William of Montferrat, Count of Jaffa and Ascalon — William of Montferrat (early 1140s 1177), also called William Longsword (modern Italian Guglielmo Lungaspada, originally Occitan Guilhem Longa Espia), was the Count of Jaffa and Ascalon, the eldest son of William V, Marquess of Montferrat and… … Wikipedia
William IV, Count of Nevers — William IV, Count of Nevers, (c. 1130 Acre, 24 October, 1168) Count of Nevers, Auxerre and Tonnerre (1161 1168). Family William was a son of William III, Count of Nevers and Ida of Sponheim. He was an older brother of his successor Guy, Count of… … Wikipedia
Tyre — • Melchite archdiocese and Maronite diocese Catholic Encyclopedia. Kevin Knight. 2006. Tyre Tyre † … Catholic encyclopedia
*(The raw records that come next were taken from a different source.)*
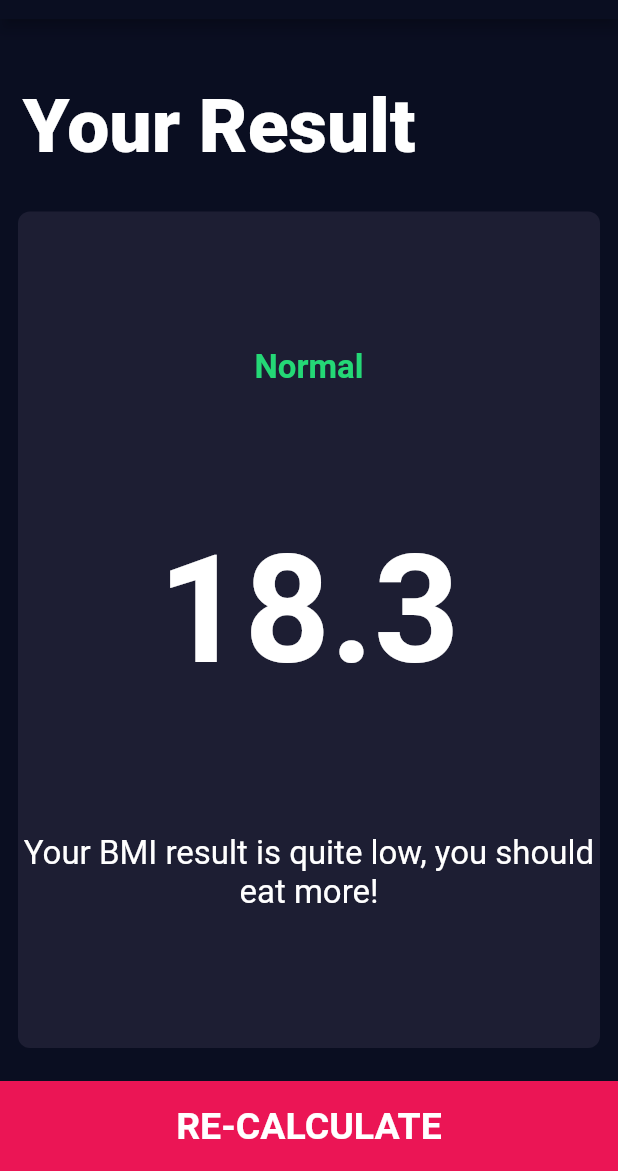
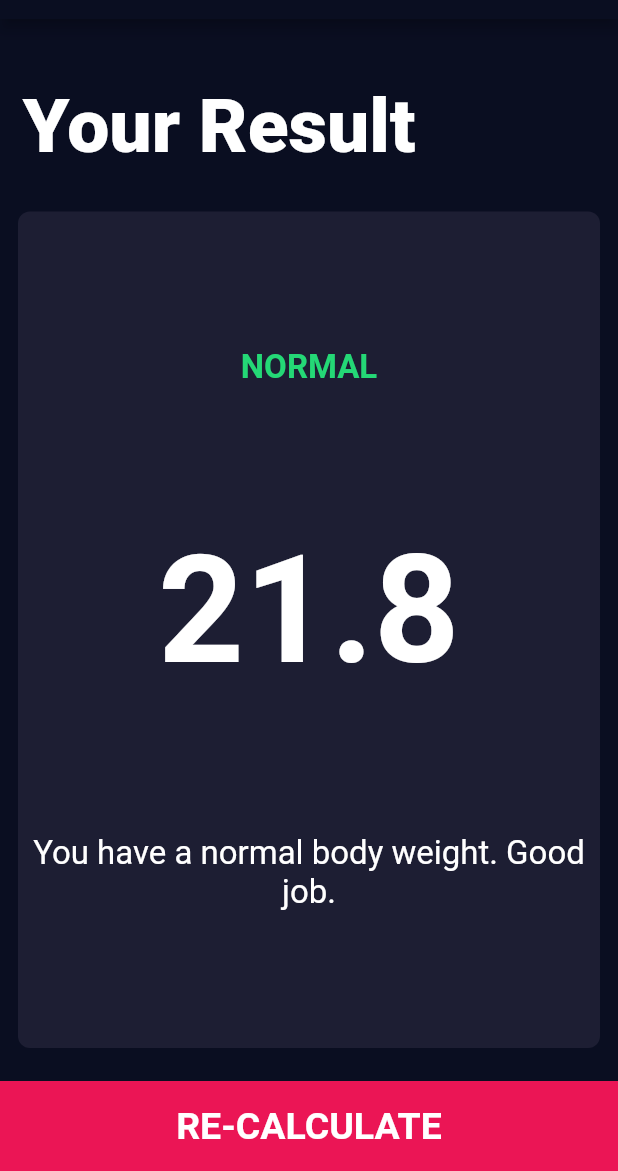
Before and after one commit to adiandoyo32/bmi_calculator_flutter, a Flutter app: the screen it shows after launch, after a tap on "CALCULATE", on a phone screen of 412 x 824 dp, the part 65-1236 px from its top. Run offline on Flutter 3.47's test engine with Material 2 defaults, Android fonts, the phone set to English and light mode, and no system bars; our stand-ins replace font_awesome_flutter.

Commit message:
result functionality

```diff
--- /dev/null
+++ b/lib/calculator_brain.dart
@@ -0,0 +1,35 @@
+import 'dart:math';
+
+class CalculatorBrain {
+  CalculatorBrain({this.height, this.weight});
+
+  final int height;
+  final int weight;
+
+  double _bmi;
+
+  String calculateBMI() {
+    _bmi = weight / pow(height / 100, 2);
+    return _bmi.toStringAsFixed(1);
+  }
+
+  String getResult() {
+    if (_bmi >= 25) {
+      return 'Overweight';
+    } else if (_bmi > 18.5) {
+      return 'Normal';
+    } else {
+      return 'Underweight';
+    }
+  }
+
+  String getInterpretation() {
+    if (_bmi >= 25) {
+      return 'You have a higher than normal body weight. Try to exercise more.';
+    } else if (_bmi > 18.5) {
+      return 'You have a normal body weight. Good job.';
+    } else {
+      return 'You have a lower than normal body weight. You can eat a bit more.';
+    }
+  }
+}
--- a/lib/screens/input_page.dart
+++ b/lib/screens/input_page.dart
@@ -5,6 +5,7 @@ import 'package:bmi_calculator_flutter/components/icon_content.dart';
 import 'package:bmi_calculator_flutter/components/reuseable_card.dart';
 import 'package:bmi_calculator_flutter/screens/results_page.dart';
 import 'package:bmi_calculator_flutter/constants.dart';
+import 'package:bmi_calculator_flutter/calculator_brain.dart';
 
 enum Gender {
   male,
@@ -212,10 +213,19 @@ class _InputPageState extends State<InputPage> {
           ),
           BottomButton(
             onTap: () {
+              CalculatorBrain calc = CalculatorBrain(
+                height: height,
+                weight: weight,
+              );
+
               Navigator.push(
                 context,
                 MaterialPageRoute(
-                  builder: (context) => ResultsPage(),
+                  builder: (context) => ResultsPage(
+                    bmiResult: calc.calculateBMI(),
+                    resultText: calc.getResult(),
+                    interpretation: calc.getInterpretation(),
+                  ),
                 ),
               );
             },
--- a/lib/screens/results_page.dart
+++ b/lib/screens/results_page.dart
@@ -4,6 +4,15 @@ import 'package:bmi_calculator_flutter/components/reuseable_card.dart';
 import 'package:flutter/material.dart';
 
 class ResultsPage extends StatelessWidget {
+  ResultsPage(
+      {@required this.bmiResult,
+      @required this.resultText,
+      @required this.interpretation});
+
+  final String bmiResult;
+  final String resultText;
+  final String interpretation;
+
   @override
   Widget build(BuildContext context) {
     return Scaffold(
@@ -33,15 +42,15 @@ class ResultsPage extends StatelessWidget {
                 crossAxisAlignment: CrossAxisAlignment.center,
                 children: [
                   Text(
-                    'Normal',
+                    resultText.toUpperCase(),
                     style: resultTextStyle,
                   ),
                   Text(
-                    '18.3',
+                    bmiResult,
                     style: bmiTextStyle,
                   ),
                   Text(
-                    'Your BMI result is quite low, you should eat more!',
+                    interpretation,
                     textAlign: TextAlign.center,
                     style: bodyTextStyle,
                   ),
```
William V, Marquess of Montferrat — William V of Montferrat (occ./piem. Guilhem , it. Guglielmo ) (c. 1115 ndash; 1191), also known as William the Old to distinguish him from his eldest son, William Longsword, was marquess of Montferrat from c. 1136 to his death in 1191. William… … Wikipedia
William Tranter — (1816 1890) was a British gunmaker and gun designer.His youth and early careerBorn in Oldbury near Birmingham, William Tranter was the eldest son of a blacksmith. Birmingham was for many years the centre of arms manufacture in England and in 1830 … Wikipedia